[Structured diff data]
*-*-*

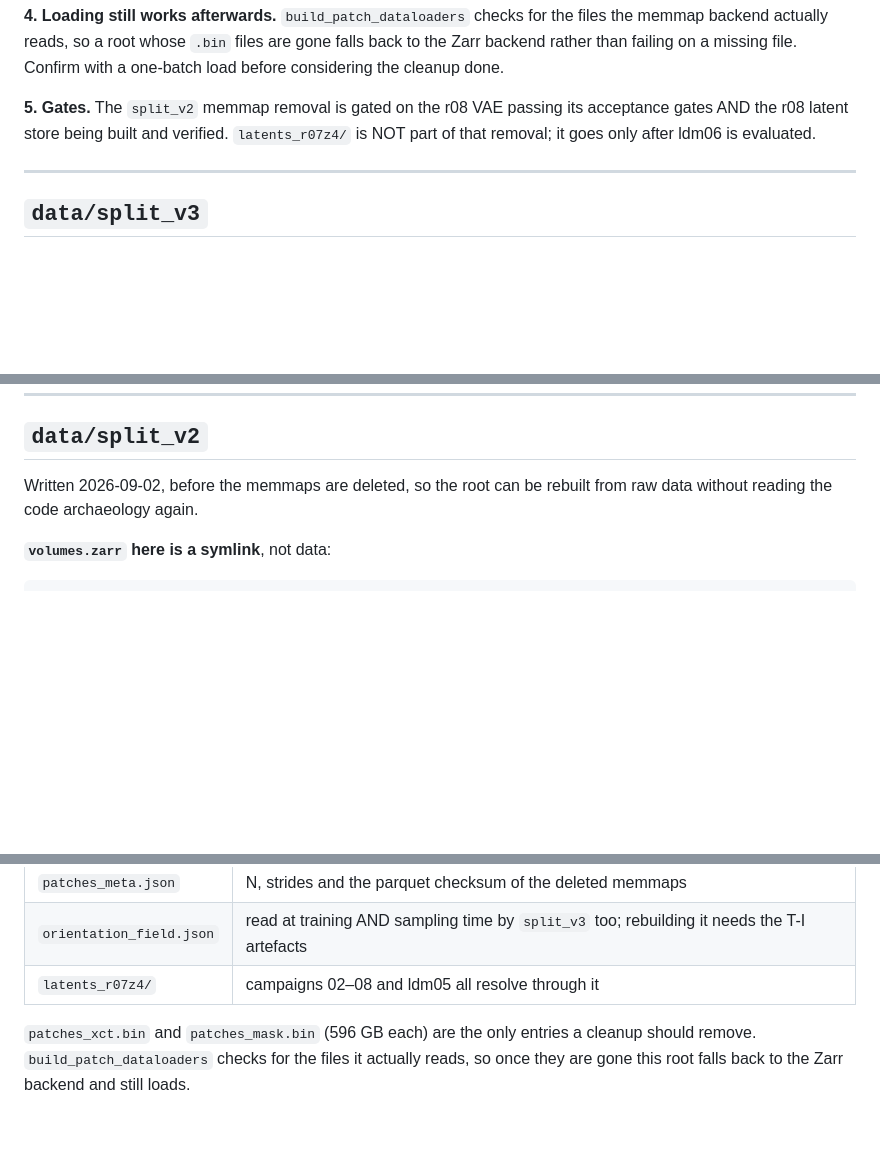
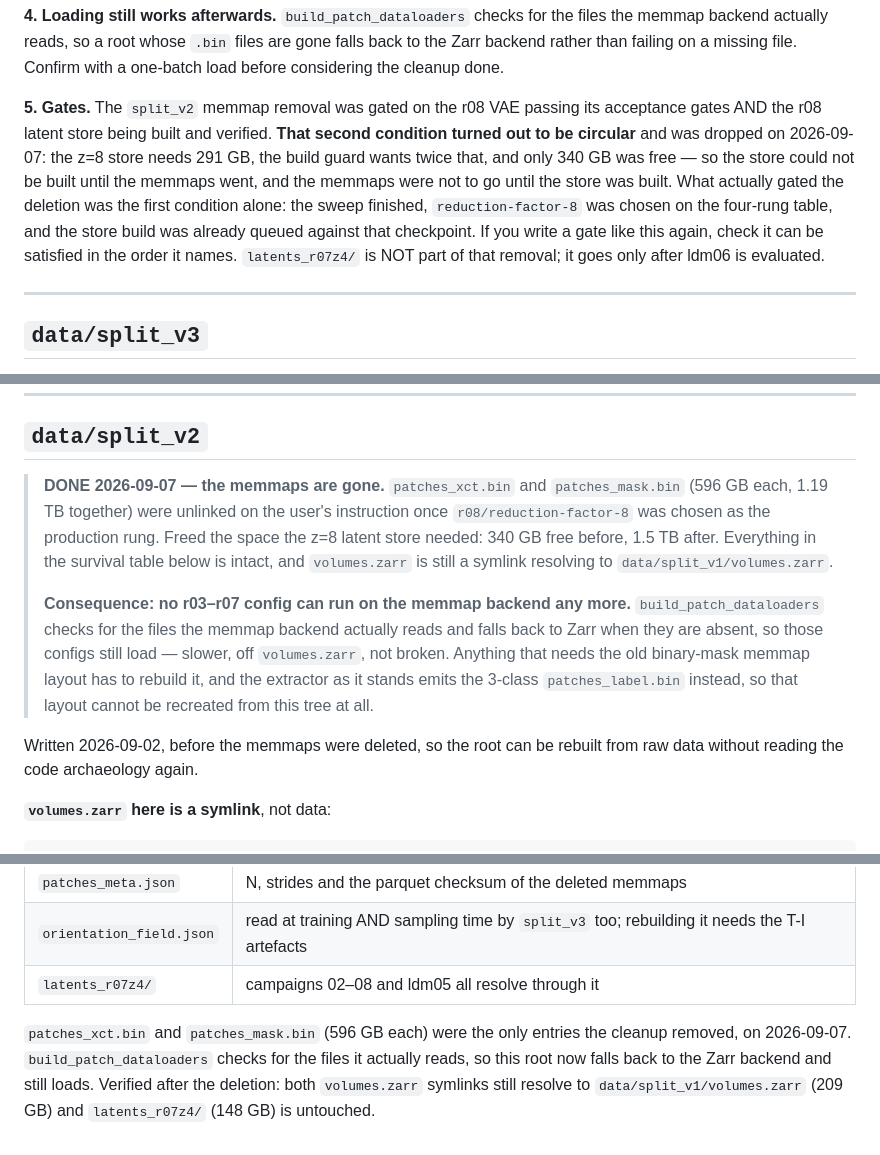
Before and after one commit to jorgecabrejas7/GenAI, a Markdown page: docs/dataset_provenance.md, 3 parts joined by grey strips. Drawn GitHub-style; blank space fills up the shorter version.

Commit message:
docs: split_v2 memmaps deleted 2026-09-07; the store gate was circular
patches_xct.bin and patches_mask.bin (596 GB each, 1.19 TB) were unlinked on
the user's instruction once r08/reduction-factor-8 was chosen. 340 GB free
before, 1.5 TB after — which is what the z=8 latent store needed. Survival
table verified intact afterwards: both volumes.zarr symlinks still resolve to
split_v1 (209 GB) and latents_r07z4 (148 GB) is untouched.

Recorded two things beyond the fact itself. r03-r07 configs can no longer use
the memmap backend from this root; they fall back to Zarr and still load, and
the binary-mask layout cannot be rebuilt because the extractor now emits the
3-class patches_label.bin. And the checklist's own gate was circular: the store
could not be built until the memmaps went, and the memmaps were not to go until
the store was built. It was resolved by dropping the second condition, and the
checklist now says so, because the next gate written like this will read as
satisfiable when it is not.

The same note is appended to data/split_v2/BUILD.md, which is untracked by
design — /data/ is git-ignored, so docs/ holds the record that survives.

Co-Authored-By: Claude Opus 5 (1M context) <noreply@anthropic.com>
Claude-Session: https://claude.ai/code/session_014P5C5wyeTd2GwZHBkR2wCH

```diff
--- a/docs/dataset_provenance.md
+++ b/docs/dataset_provenance.md
@@ -49,8 +49,16 @@ files the memmap backend actually reads, so a root whose `.bin` files are gone
 falls back to the Zarr backend rather than failing on a missing file. Confirm
 with a one-batch load before considering the cleanup done.
 
-**5. Gates.** The `split_v2` memmap removal is gated on the r08 VAE passing its
-acceptance gates AND the r08 latent store being built and verified.
+**5. Gates.** The `split_v2` memmap removal was gated on the r08 VAE passing
+its acceptance gates AND the r08 latent store being built and verified. **That
+second condition turned out to be circular** and was dropped on 2026-09-07: the
+z=8 store needs 291 GB, the build guard wants twice that, and only 340 GB was
+free — so the store could not be built until the memmaps went, and the memmaps
+were not to go until the store was built. What actually gated the deletion was
+the first condition alone: the sweep finished, `reduction-factor-8` was chosen
+on the four-rung table, and the store build was already queued against that
+checkpoint. If you write a gate like this again, check it can be satisfied in
+the order it names.
 `latents_r07z4/` is NOT part of that removal; it goes only after ldm06 is
 evaluated.
 
@@ -269,7 +277,22 @@ rung chosen. Nothing in this root depends on them.
 
 ## `data/split_v2`
 
-Written 2026-09-02, before the memmaps are deleted, so the root can be rebuilt
+> **DONE 2026-09-07 — the memmaps are gone.** `patches_xct.bin` and
+> `patches_mask.bin` (596 GB each, 1.19 TB together) were unlinked on the
+> user's instruction once `r08/reduction-factor-8` was chosen as the production
+> rung. Freed the space the z=8 latent store needed: 340 GB free before,
+> 1.5 TB after. Everything in the survival table below is intact, and
+> `volumes.zarr` is still a symlink resolving to `data/split_v1/volumes.zarr`.
+>
+> **Consequence: no r03–r07 config can run on the memmap backend any more.**
+> `build_patch_dataloaders` checks for the files the memmap backend actually
+> reads and falls back to Zarr when they are absent, so those configs still
+> load — slower, off `volumes.zarr`, not broken. Anything that needs the old
+> binary-mask memmap layout has to rebuild it, and the extractor as it stands
+> emits the 3-class `patches_label.bin` instead, so that layout cannot be
+> recreated from this tree at all.
+
+Written 2026-09-02, before the memmaps were deleted, so the root can be rebuilt
 from raw data without reading the code archaeology again.
 
 **`volumes.zarr` here is a symlink**, not data:
@@ -391,7 +414,9 @@ Steps 2 and 3 are cheap given the zarr.
 | `orientation_field.json` | read at training AND sampling time by `split_v3` too; rebuilding it needs the T-I artefacts |
 | `latents_r07z4/` | campaigns 02–08 and ldm05 all resolve through it |
 
-`patches_xct.bin` and `patches_mask.bin` (596 GB each) are the only entries a
-cleanup should remove. `build_patch_dataloaders` checks for the files it
-actually reads, so once they are gone this root falls back to the Zarr backend
-and still loads.
+`patches_xct.bin` and `patches_mask.bin` (596 GB each) were the only entries
+the cleanup removed, on 2026-09-07. `build_patch_dataloaders` checks for the
+files it actually reads, so this root now falls back to the Zarr backend and
+still loads. Verified after the deletion: both `volumes.zarr` symlinks still
+resolve to `data/split_v1/volumes.zarr` (209 GB) and `latents_r07z4/` (148 GB)
+is untouched.
```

*-*-*

* [Exercise aim]:
Where a line of the records holds the word "removal", copy that line.

* [Answer to the exercise]:
-**5. Gates.** The `split_v2` memmap removal is gated on the r08 VAE passing its
+**5. Gates.** The `split_v2` memmap removal was gated on the r08 VAE passing
 `latents_r07z4/` is NOT part of that removal; it goes only after ldm06 is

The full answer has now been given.